How Painful Can Factor Investing Get?

Current vs Past Agonies

August 2019. Reading Time: 10 Minutes. Author: Nicolas Rabener.


  • A classic long-short, multi-factor portfolio has lost close to 20% since 2018
  • The drawdown is within expectations, but the recovery period is abnormally long
  • However, it’s difficult to argue for structural changes that make factor investing unattractive


Investors have flooded into multi-factor strategies over the last several years.

The latest FTSE Russell smart beta study found that 71% of the investors surveyed used such products, up from 49% in 2018. Single factor products were in far less demand. The two most popular – Low Volatility and Value – were used by only 35% and 28% of respondents, respectively.

This is understandable. Since individual factors are as cyclical as equity markets, multi-factor strategies offer diversification benefits and help moderate risk. For example, the Value factor generated negative excess returns in nine out of the last 10 years, constituting a lost decade for Value investors.

Still, while diversifying across factors yields more consistent performance, multi-factor strategies are not immune to significant drawdowns. The last 18 months have not been kind to factor investors, and multi-factor products – with an almost 20% decline – have provided little relief.

So just how painful can factor investing get? Placing the current drawdown in long-short, multi-factor products into historical context offers some insight (try Finominal’s Return Predictor for expected returns).

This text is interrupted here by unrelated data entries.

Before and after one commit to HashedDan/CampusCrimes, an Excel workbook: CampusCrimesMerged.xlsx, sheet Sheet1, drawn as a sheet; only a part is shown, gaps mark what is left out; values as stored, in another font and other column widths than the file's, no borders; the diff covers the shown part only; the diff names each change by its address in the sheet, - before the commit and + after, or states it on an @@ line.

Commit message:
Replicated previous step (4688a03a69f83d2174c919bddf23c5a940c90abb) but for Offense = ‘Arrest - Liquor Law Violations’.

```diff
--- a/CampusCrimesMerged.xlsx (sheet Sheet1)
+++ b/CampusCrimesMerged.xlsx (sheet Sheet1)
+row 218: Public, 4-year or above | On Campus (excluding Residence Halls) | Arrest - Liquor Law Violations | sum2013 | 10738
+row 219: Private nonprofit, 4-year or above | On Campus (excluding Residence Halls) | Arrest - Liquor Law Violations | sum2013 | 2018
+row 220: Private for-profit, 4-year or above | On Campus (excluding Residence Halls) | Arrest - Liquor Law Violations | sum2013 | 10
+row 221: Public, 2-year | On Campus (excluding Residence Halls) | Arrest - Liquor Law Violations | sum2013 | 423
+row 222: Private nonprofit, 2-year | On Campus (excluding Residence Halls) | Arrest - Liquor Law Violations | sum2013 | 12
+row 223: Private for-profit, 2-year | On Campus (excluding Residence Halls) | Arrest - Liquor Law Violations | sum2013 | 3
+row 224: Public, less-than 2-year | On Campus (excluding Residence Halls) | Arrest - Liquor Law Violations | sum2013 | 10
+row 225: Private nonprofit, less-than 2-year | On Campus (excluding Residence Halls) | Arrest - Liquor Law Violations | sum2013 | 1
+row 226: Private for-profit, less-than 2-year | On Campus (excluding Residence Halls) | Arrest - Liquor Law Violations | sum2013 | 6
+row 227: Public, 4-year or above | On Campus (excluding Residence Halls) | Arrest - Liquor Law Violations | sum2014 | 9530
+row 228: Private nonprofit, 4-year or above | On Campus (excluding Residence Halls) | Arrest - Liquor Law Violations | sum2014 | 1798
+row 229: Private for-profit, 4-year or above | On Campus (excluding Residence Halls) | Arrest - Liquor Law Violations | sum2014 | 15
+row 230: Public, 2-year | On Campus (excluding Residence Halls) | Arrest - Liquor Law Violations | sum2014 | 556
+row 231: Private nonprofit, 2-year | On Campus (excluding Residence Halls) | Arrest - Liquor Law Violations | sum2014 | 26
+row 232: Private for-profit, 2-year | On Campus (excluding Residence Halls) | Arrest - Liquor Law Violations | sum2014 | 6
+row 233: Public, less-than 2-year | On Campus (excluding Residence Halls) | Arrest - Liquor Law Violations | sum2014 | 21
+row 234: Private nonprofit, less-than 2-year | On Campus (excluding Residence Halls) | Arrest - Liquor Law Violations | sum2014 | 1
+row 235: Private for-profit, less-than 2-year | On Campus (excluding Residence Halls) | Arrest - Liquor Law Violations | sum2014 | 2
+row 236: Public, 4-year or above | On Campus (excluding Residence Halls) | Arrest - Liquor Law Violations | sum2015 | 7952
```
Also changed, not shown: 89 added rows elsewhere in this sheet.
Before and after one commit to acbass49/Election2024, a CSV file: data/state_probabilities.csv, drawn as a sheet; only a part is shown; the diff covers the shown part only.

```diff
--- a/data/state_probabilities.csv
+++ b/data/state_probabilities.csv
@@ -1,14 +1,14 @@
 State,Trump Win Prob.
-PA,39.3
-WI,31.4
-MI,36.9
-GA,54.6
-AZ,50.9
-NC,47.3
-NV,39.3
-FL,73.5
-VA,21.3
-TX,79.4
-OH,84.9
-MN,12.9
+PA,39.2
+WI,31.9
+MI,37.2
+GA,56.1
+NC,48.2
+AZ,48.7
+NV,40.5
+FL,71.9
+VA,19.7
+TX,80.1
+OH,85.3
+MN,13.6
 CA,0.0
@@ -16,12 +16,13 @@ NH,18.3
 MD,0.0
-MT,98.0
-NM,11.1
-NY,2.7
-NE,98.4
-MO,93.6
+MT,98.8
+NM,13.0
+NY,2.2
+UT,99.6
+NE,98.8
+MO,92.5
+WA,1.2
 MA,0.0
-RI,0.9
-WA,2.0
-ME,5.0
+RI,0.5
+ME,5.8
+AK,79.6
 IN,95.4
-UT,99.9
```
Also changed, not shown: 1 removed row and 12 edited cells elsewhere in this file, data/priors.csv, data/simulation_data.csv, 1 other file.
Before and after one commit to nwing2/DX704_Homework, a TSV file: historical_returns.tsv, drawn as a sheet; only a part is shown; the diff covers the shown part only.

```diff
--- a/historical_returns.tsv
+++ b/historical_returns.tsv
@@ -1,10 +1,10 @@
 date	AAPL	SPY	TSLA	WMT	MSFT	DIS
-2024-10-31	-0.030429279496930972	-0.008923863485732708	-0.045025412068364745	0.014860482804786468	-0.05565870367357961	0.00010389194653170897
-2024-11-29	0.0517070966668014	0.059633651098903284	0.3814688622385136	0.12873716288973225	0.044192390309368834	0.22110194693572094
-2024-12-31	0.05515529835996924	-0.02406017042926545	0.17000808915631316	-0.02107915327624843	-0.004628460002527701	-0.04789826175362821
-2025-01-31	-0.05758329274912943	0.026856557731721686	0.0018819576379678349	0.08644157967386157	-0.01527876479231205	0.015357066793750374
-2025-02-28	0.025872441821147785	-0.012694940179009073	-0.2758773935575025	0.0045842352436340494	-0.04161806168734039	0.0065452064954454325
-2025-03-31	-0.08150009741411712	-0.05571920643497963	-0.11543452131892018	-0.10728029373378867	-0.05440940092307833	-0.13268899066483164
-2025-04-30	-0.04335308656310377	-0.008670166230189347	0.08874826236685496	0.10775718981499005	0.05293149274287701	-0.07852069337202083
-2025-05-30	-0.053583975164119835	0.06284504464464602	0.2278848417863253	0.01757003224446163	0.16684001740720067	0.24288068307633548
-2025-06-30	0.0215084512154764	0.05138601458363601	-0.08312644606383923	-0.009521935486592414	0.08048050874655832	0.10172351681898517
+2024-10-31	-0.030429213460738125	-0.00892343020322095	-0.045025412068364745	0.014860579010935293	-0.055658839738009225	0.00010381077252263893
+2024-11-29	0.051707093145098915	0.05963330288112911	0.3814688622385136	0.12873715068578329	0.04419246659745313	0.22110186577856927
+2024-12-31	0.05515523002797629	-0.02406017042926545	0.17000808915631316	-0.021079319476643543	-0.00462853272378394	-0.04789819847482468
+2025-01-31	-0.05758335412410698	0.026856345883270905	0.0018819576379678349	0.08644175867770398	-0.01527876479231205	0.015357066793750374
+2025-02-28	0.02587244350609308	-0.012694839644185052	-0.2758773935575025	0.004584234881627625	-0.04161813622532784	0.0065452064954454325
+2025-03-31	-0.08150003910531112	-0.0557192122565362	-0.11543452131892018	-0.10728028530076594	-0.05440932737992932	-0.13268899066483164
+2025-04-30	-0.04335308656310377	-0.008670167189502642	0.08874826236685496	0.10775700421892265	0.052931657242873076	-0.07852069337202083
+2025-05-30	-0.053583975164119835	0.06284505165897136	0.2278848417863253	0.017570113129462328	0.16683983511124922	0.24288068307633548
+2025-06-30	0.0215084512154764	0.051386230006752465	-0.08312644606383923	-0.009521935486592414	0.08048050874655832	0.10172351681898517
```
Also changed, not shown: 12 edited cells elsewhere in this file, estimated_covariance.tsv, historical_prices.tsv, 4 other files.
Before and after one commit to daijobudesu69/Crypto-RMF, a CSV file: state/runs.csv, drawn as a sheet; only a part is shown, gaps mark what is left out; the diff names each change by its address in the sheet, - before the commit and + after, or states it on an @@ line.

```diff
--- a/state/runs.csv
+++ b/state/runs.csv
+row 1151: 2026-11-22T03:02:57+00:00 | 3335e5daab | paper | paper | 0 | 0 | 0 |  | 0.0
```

With outperformance so elusive in recent years, investors have poured almost $1 trillion into smart beta products – long-only strategies with factor tilts – in hopes of generating alpha. While smart beta differs from the long-short portfolios